What part of ’72 hours’ notice’ doesn’t the California Assembly understand?
By the Editorial Board, June 12, 2017
Last November, California voters overwhelmingly approved a state constitutional amendment prohibiting the Legislature from voting on bills before their language has been made public for at least 72 hours.
Proposition 54’s intent was crystal clear: to increase government transparency and accountability by giving constituents a chance to see what they’re up to, and perhaps influence them, before they pass a law.
But is the Legislature following the voters’ will? Hah.
In early June, amid a flurry of last-minute action, reporters discovered that the Assembly voted on 95 bills whose final language had been set less than 72 hours earlier.
The Sacramento Bee reported that the bills included one to repeal a law that made it a crime to use fake documents to conceal citizenship status. Another would bar the state from contracting with private, out-of-state prisons, and yet another would make it harder for employers to reject job-seekers based on their criminal records.
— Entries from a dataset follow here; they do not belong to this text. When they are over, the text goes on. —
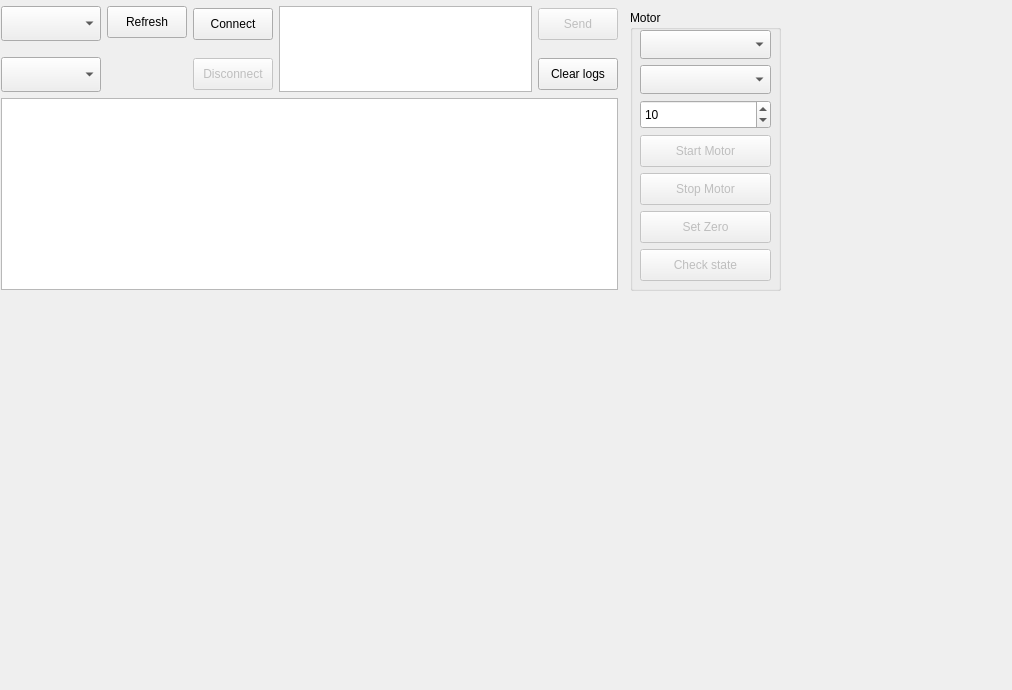
This is stepper_motor_controller_widget.ui in d-molchanov/stepper_motor_controller_widget as Qt 5 draws it before an edit. The edited form follows.
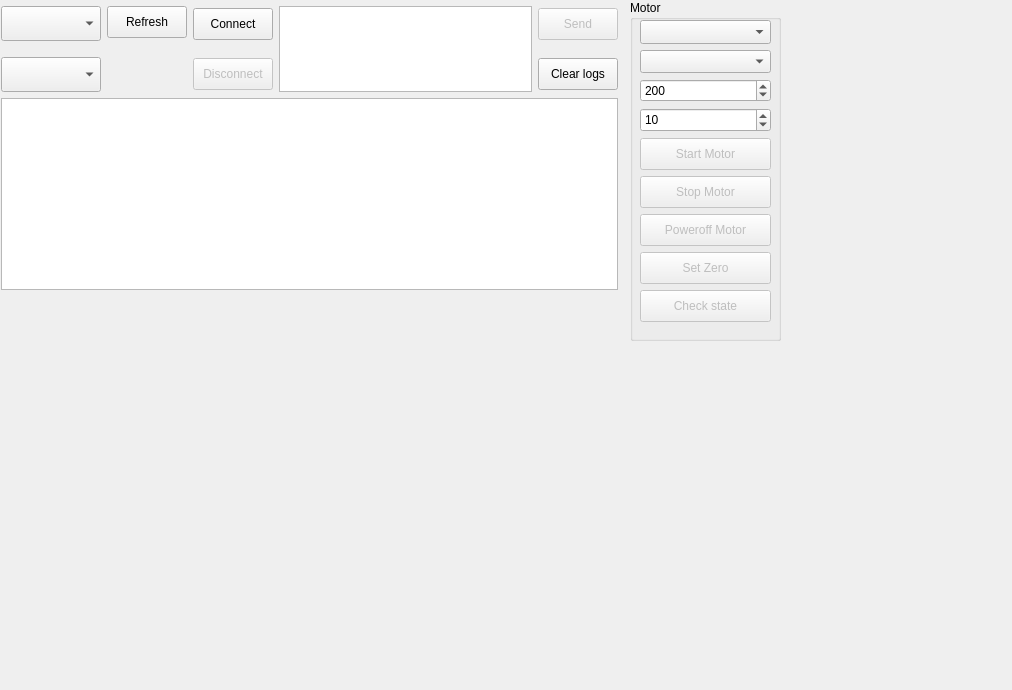
This is the edited form.

Commit message: Velocity has been added.

What changed in the file:
```diff
--- a/stepper_motor_controller_widget.ui
+++ b/stepper_motor_controller_widget.ui
@@ -23,21 +23,21 @@
    <property name="geometry">
     <rect>
      <x>630</x>
-     <y>10</y>
+     <y>0</y>
      <width>151</width>
-     <height>281</height>
+     <height>341</height>
     </rect>
    </property>
    <property name="title">
     <string>Motor</string>
    </property>
-   <widget class="QWidget" name="">
+   <widget class="QWidget" name="layoutWidget">
     <property name="geometry">
      <rect>
       <x>10</x>
       <y>20</y>
       <width>131</width>
-      <height>251</height>
+      <height>302</height>
      </rect>
     </property>
     <layout class="QVBoxLayout" name="verticalLayout_6">
@@ -73,6 +73,19 @@
        </property>
       </widget>
      </item>
+     <item>
+      <widget class="QSpinBox" name="spinBoxVelocity">
+       <property name="toolTip">
+        <string>Velosity</string>
+       </property>
+       <property name="maximum">
+        <number>65535</number>
+       </property>
+       <property name="value">
+        <number>200</number>
+       </property>
+      </widget>
+     </item>
      <item>
       <widget class="QSpinBox" name="spinBoxSteps">
        <property name="sizePolicy">
@@ -127,6 +140,22 @@
        </property>
       </widget>
      </item>
+     <item>
+      <widget class="QPushButton" name="pushButtonPoweroffMotor">
+       <property name="enabled">
+        <bool>false</bool>
+       </property>
+       <property name="minimumSize">
+        <size>
+         <width>0</width>
+         <height>32</height>
+        </size>
+       </property>
+       <property name="text">
+        <string>Poweroff Motor</string>
+       </property>
+      </widget>
+     </item>
      <item>
       <widget class="QPushButton" name="pushButtonSetZero">
        <property name="enabled">
@@ -162,7 +191,7 @@
     </layout>
    </widget>
   </widget>
-  <widget class="QWidget" name="">
+  <widget class="QWidget" name="layoutWidget_2">
    <property name="geometry">
     <rect>
      <x>1</x>
```
Left out of the diff: 3 changed lines with no effect on the pictures. The commit also changes 4 other files.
If those and other bills approved by the Assembly are passed by the Senate and signed by Gov. Jerry Brown, their constitutionality could be challenged in court. In fact, it better be.
Sam Blakeslee says that’s possible. The Republican former legislator from San Luis Obispo co-sponsored Prop. 54 with GOP leader Charles Munger.
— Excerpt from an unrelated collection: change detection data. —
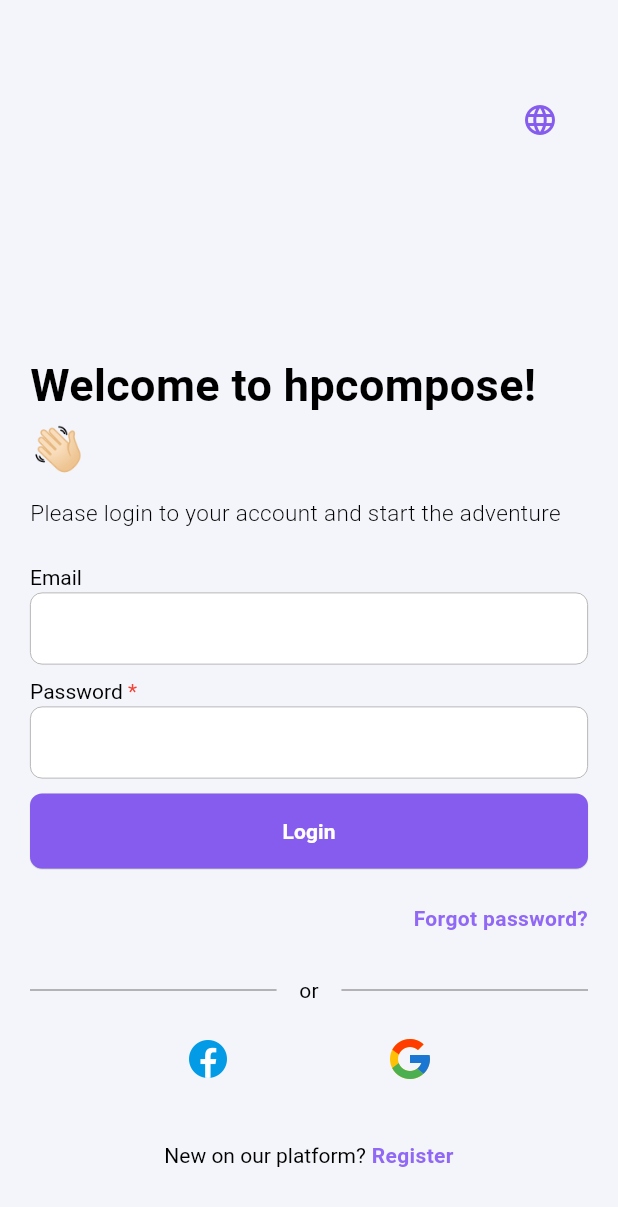
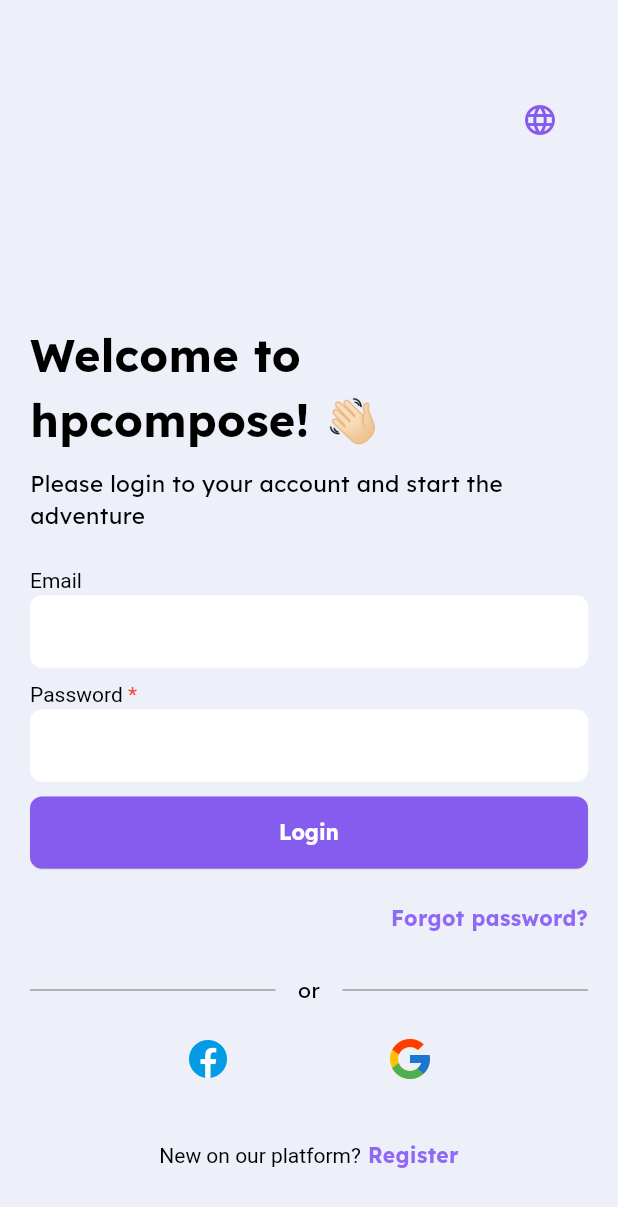
Before and after one commit to huyenph/FRD, a Flutter app: the screen it shows after launch, on a phone screen of 412 x 824 dp. Shown: the top 1207 px of the screen. Run offline on Flutter 3.47's test engine with Material 2 defaults, Android fonts, the phone set to English and light mode, and no system bars; our stand-ins replace chewie, dio, equatable, firebase_auth, firebase_core, firebase_messaging and 11 more; missing offline and left inert: flutter_facebook_auth; accounts and stored records are empty; statements that could not run were skipped.

Commit message:
Update styles

```diff
--- a/lib/core/styles/app_colors.dart
+++ b/lib/core/styles/app_colors.dart
@@ -3,9 +3,10 @@ import 'package:flutter/material.dart';
 class AppColors {
   static const primaryColor = Color(0xFF855cee);
   static const primaryTextColor = Color(0xFF9068f5);
-  static const backgroundLightColor = Color(0xFFf4f5fa);
-  static const backgroundDarkColor = Color(0xFF27253b);
+  static const bgLightColor = Color(0xFFeef0f9);
+  static const bgDarkColor = Color(0xFF27253b);
   static const cardLightColor = Color(0xFFffffff);
+  static const borderLightColor = Color(0xFFffffff);
   static const cardDarkColor = Color(0xFF302e49);
   static const dividerColor = Colors.grey;
   static const textColor = Color(0xFF000000);
--- a/lib/core/styles/app_size.dart
+++ b/lib/core/styles/app_size.dart
@@ -6,4 +6,5 @@ class AppSize {
   static const fieldSpacingL = 20.0;
   static const fieldSpacingXL = 25.0;
   static const fieldSpacingXXL = 30.0;
+  static const edgeSpacing = 16.0;
 }
--- a/lib/core/theme/app_theme.dart
+++ b/lib/core/theme/app_theme.dart
@@ -13,13 +13,15 @@ class AppTheme {
         brightness: Brightness.light,
         primary: AppColors.primaryColor,
       ),
-      canvasColor: AppColors.backgroundLightColor,
+      fontFamily: 'lexend',
+      canvasColor: AppColors.bgLightColor,
       splashColor: Colors.transparent,
       appBarTheme: const AppBarTheme(
-        color: AppColors.backgroundLightColor,
+        color: AppColors.bgLightColor,
         titleTextStyle: TextStyle(
           color: AppColors.primaryTextColor,
           fontSize: 20.0,
+          fontFamily: 'lexend',
         ),
         iconTheme: IconThemeData(color: AppColors.primaryColor),
       ),
@@ -32,33 +34,36 @@ class AppTheme {
       ),
       elevatedButtonTheme: ElevatedButtonThemeData(
         style: ButtonStyle(
+          textStyle: const MaterialStatePropertyAll<TextStyle>(
+            TextStyle(fontFamily: 'lexend'),
+          ),
           backgroundColor:
               MaterialStateProperty.all<Color>(AppColors.primaryColor),
           foregroundColor: MaterialStateProperty.all<Color>(Colors.white),
         ),
       ),
-      scaffoldBackgroundColor: AppColors.backgroundLightColor,
+      scaffoldBackgroundColor: AppColors.bgLightColor,
       bottomNavigationBarTheme: const BottomNavigationBarThemeData(
-        backgroundColor: AppColors.backgroundLightColor,
+        backgroundColor: AppColors.bgLightColor,
         selectedItemColor: AppColors.primaryColor,
         unselectedItemColor: AppColors.primaryColor,
       ),
       inputDecorationTheme: const InputDecorationTheme(
         fillColor: AppColors.cardLightColor,
         enabledBorder: OutlineInputBorder(
-          borderSide: BorderSide(color: AppColors.dividerColor, width: 0.5),
+          borderSide: BorderSide(color: AppColors.cardLightColor, width: 0.5),
           borderRadius: BorderRadius.all(Radius.circular(8.0)),
         ),
         disabledBorder: OutlineInputBorder(
-          borderSide: BorderSide(color: AppColors.dividerColor, width: 0.5),
+          borderSide: BorderSide(color: AppColors.cardLightColor, width: 0.5),
           borderRadius: BorderRadius.all(Radius.circular(8.0)),
         ),
         border: OutlineInputBorder(
-          borderSide: BorderSide(color: AppColors.dividerColor, width: 0.5),
+          borderSide: BorderSide(color: AppColors.cardLightColor, width: 0.5),
           borderRadius: BorderRadius.all(Radius.circular(8.0)),
         ),
         focusedBorder: OutlineInputBorder(
-          borderSide: BorderSide(color: AppColors.primaryColor, width: 1.2),
+          borderSide: BorderSide(color: AppColors.cardLightColor, width: 1.2),
           borderRadius: BorderRadius.all(Radius.circular(8.0)),
         ),
       ),
@@ -79,13 +84,15 @@ class AppTheme {
         brightness: Brightness.dark,
         primary: AppColors.primaryColor,
       ),
+      fontFamily: 'lexend',
       splashColor: Colors.transparent,
-      canvasColor: AppColors.backgroundDarkColor,
+      canvasColor: AppColors.bgDarkColor,
       appBarTheme: const AppBarTheme(
-        color: AppColors.backgroundDarkColor,
+        color: AppColors.bgDarkColor,
         titleTextStyle: TextStyle(
           color: AppColors.textLightColor,
           fontSize: 20.0,
+          fontFamily: 'lexend',
         ),
         iconTheme: IconThemeData(color: AppColors.textLightColor),
       ),
@@ -97,28 +104,32 @@ class AppTheme {
       ),
       elevatedButtonTheme: ElevatedButtonThemeData(
         style: ButtonStyle(
+          textStyle: const MaterialStatePropertyAll<TextStyle>(
+            TextStyle(fontFamily: 'lexend'),
+          ),
           backgroundColor:
               MaterialStateProperty.all<Color>(AppColors.primaryColor),
           foregroundColor: MaterialStateProperty.all<Color>(Colors.white),
         ),
       ),
-      scaffoldBackgroundColor: AppColors.backgroundDarkColor,
+      scaffoldBackgroundColor: AppColors.bgDarkColor,
       bottomNavigationBarTheme: const BottomNavigationBarThemeData(
-          backgroundColor: AppColors.backgroundDarkColor,
-          selectedItemColor: AppColors.cardLightColor,
-          unselectedItemColor: AppColors.backgroundLightColor),
+        backgroundColor: AppColors.bgDarkColor,
+        selectedItemColor: AppColors.cardLightColor,
+        unselectedItemColor: AppColors.bgLightColor,
+      ),
       inputDecorationTheme: const InputDecorationTheme(
         fillColor: AppColors.primaryColor,
         enabledBorder: OutlineInputBorder(
-          borderSide: BorderSide(color: AppColors.dividerColor, width: 0.5),
+          borderSide: BorderSide(color: AppColors.primaryColor, width: 0.5),
           borderRadius: BorderRadius.all(Radius.circular(8.0)),
         ),
         disabledBorder: OutlineInputBorder(
-          borderSide: BorderSide(color: AppColors.dividerColor, width: 0.5),
+          borderSide: BorderSide(color: AppColors.primaryColor, width: 0.5),
           borderRadius: BorderRadius.all(Radius.circular(8.0)),
         ),
         border: OutlineInputBorder(
-          borderSide: BorderSide(color: AppColors.dividerColor, width: 0.5),
+          borderSide: BorderSide(color: AppColors.primaryColor, width: 0.5),
           borderRadius: BorderRadius.all(Radius.circular(8.0)),
         ),
         focusedBorder: OutlineInputBorder(
--- a/lib/core/ui/base_widget_state.dart
+++ b/lib/core/ui/base_widget_state.dart
@@ -1,5 +1,5 @@
+import 'dart:io';
 import 'package:flutter/material.dart';
-import 'dart:io';
 import 'package:dio/dio.dart';
 import 'package:flutter/services.dart';
 import 'package:frd/core/bloc/base_bloc.dart';
@@ -31,7 +31,6 @@ abstract class BaseWidgetState<T extends StatefulWidget> extends State<T>
           key: _scaffoldKey,
           appBar: buildAppBar(),
           drawer: buildDrawer(),
-          resizeToAvoidBottomInset: disableResizeToAvoidBottomInset(),
           bottomNavigationBar: buildBottomNavigationBar(),
           floatingActionButton: buildFloatingActionButton(),
           backgroundColor: Theme.of(context).scaffoldBackgroundColor,
@@ -93,8 +92,6 @@ abstract class BaseWidgetState<T extends StatefulWidget> extends State<T>
 
   Widget buildBody(BuildContext context);
 
-  bool disableResizeToAvoidBottomInset() => true;
-
   void showSnackbarAlert(
     String message, {
     Function? callBack,
@@ -112,7 +109,7 @@ abstract class BaseWidgetState<T extends StatefulWidget> extends State<T>
               ),
             ),
             showCloseIcon: true,
-            closeIconColor: AppColors.backgroundLightColor,
+            closeIconColor: AppColors.bgLightColor,
           ),
         )
         .closed
```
The Assembly’s action is unsavory but unsurprising. In April they adopted house rules that baldly ignored the will of the electorate by not requiring 72 hours’ notice on bills that had not yet passed the Senate. They argued that when Prop. 54 said a bill must be published for 72 hours “in its final form,” this refers to a bill that has passed one house and is up for final legislative approval in the other.
There’s no basis for the Assembly’s interpretation. It is neither in the spirit nor the letter of the law that Prop. 54 voters intended.
One thing the 72-hour requirement could do is prevent legislators’ sleazy practice of adopting last-minute “gut-and-amend” bills, in which the amendment process is used to replace the substance of a bill with an unrelated new law at the last minute.
Notably, although state Senate leaders say they interpret Prop. 54 the same way Assembly leaders do, the Senate took no chances last week. It waited to vote on bills until 72 hours after their final amendments were published.
Why won’t the Assembly?
Maybe three days to consider a bill is actually too little time to contemplate a bill, rather than too much. After all, they’ve had more than 200 days to digest Prop. 54, and they still haven’t gotten that message.